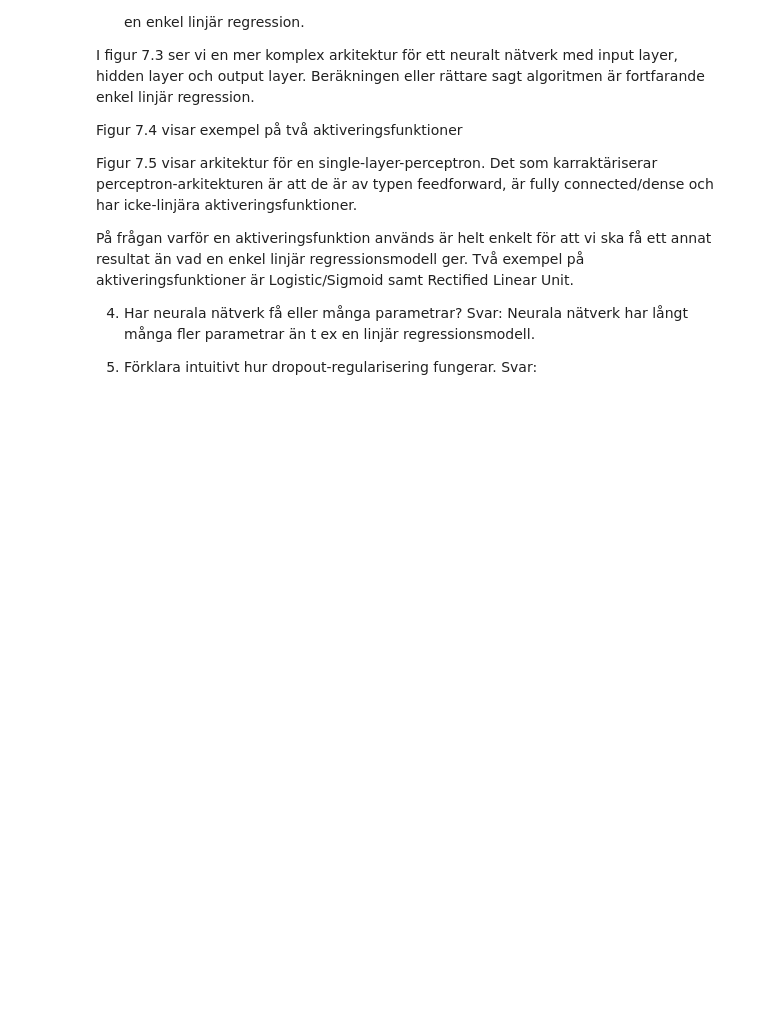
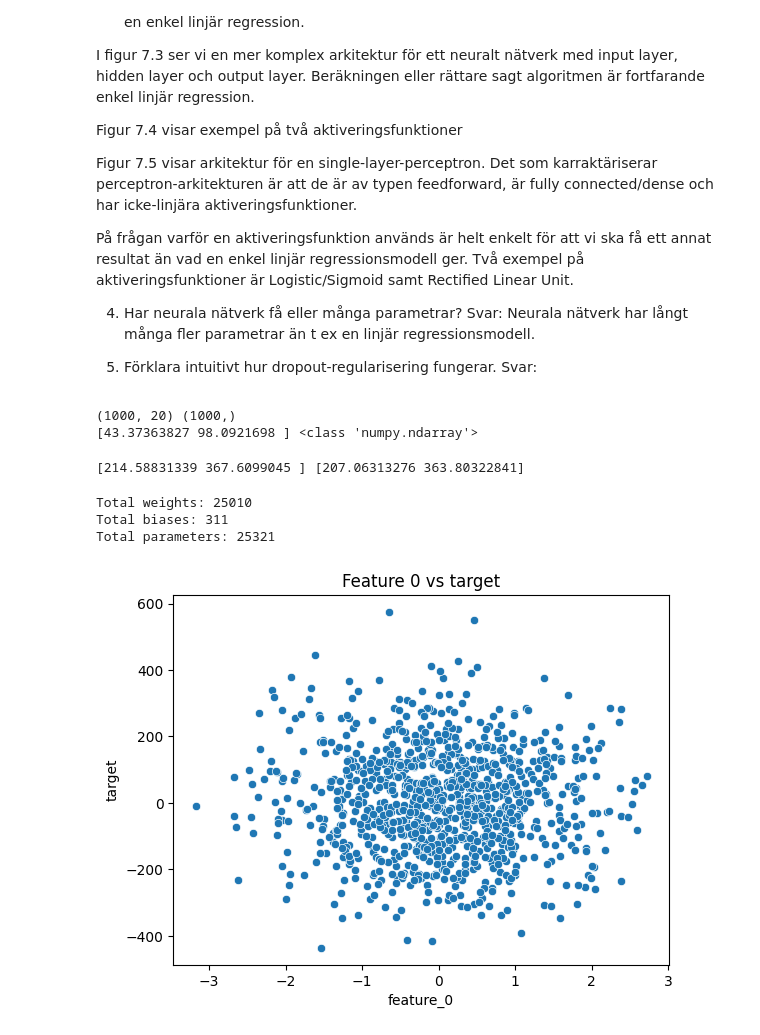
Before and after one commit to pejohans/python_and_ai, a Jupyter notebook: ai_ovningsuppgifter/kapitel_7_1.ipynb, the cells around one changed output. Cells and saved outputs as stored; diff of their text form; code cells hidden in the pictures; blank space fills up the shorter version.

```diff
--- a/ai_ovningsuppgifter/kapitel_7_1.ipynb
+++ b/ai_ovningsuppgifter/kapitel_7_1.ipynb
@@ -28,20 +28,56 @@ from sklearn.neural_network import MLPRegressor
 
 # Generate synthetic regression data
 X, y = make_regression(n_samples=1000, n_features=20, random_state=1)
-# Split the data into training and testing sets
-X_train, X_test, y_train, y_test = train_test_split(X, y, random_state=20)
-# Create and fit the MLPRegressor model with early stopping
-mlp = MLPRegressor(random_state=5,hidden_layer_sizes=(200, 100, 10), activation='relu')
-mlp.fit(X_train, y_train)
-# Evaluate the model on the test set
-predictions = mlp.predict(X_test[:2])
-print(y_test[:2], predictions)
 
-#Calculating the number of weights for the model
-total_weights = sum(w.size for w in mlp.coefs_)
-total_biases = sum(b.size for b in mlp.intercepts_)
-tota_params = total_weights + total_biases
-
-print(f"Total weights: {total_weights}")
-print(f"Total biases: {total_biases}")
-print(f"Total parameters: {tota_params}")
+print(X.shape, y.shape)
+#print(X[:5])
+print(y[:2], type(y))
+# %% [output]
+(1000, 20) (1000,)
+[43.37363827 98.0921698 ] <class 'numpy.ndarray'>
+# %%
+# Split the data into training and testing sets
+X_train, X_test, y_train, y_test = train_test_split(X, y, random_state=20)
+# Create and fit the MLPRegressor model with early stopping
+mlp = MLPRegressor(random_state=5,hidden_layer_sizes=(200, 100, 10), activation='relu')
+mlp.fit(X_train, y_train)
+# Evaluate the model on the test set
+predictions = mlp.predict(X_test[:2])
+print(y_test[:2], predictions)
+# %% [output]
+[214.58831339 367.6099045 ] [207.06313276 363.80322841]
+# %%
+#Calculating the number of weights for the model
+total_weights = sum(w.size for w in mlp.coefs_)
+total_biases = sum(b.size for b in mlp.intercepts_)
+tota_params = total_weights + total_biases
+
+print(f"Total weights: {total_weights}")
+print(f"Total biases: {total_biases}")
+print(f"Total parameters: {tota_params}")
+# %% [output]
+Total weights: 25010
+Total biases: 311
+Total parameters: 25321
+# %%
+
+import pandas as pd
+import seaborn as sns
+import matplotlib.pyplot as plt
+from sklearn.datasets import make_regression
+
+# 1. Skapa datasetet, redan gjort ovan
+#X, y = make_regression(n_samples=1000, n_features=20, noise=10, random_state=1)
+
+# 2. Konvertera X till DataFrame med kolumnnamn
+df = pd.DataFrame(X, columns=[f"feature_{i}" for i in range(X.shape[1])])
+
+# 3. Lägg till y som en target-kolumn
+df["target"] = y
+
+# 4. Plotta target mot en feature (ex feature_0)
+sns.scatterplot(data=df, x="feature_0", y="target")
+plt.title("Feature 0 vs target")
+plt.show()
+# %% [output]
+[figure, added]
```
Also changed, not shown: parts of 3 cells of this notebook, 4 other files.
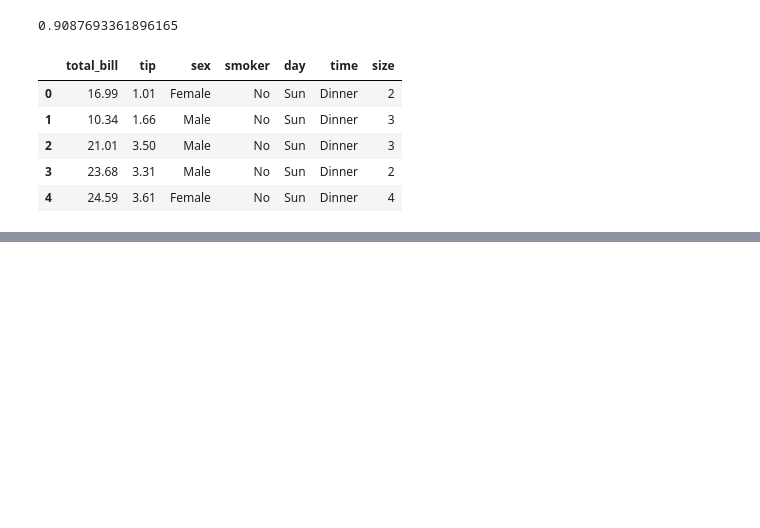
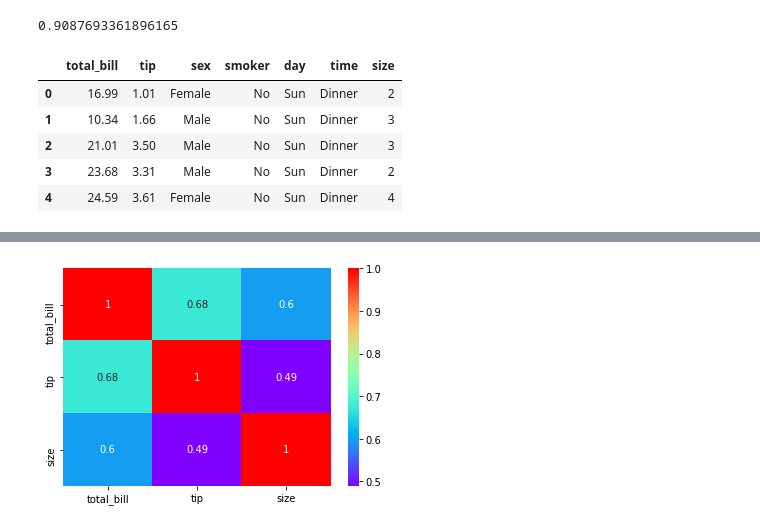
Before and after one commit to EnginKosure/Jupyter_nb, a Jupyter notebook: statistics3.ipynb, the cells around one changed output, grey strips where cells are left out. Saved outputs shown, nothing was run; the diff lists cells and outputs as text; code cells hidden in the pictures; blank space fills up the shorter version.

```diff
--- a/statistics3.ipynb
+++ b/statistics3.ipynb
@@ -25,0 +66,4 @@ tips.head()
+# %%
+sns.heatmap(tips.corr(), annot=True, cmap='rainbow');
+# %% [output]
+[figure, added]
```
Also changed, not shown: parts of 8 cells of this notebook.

* Exercise requirements *
Throughout the material above, report each line holding the word "shown".

* Worked solution *
Also changed, not shown: parts of 3 cells of this notebook, 4 other files.
Before and after one commit to EnginKosure/Jupyter_nb, a Jupyter notebook: statistics3.ipynb, the cells around one changed output, grey strips where cells are left out. Saved outputs shown, nothing was run; the diff lists cells and outputs as text; code cells hidden in the pictures; blank space fills up the shorter version.
Also changed, not shown: parts of 8 cells of this notebook.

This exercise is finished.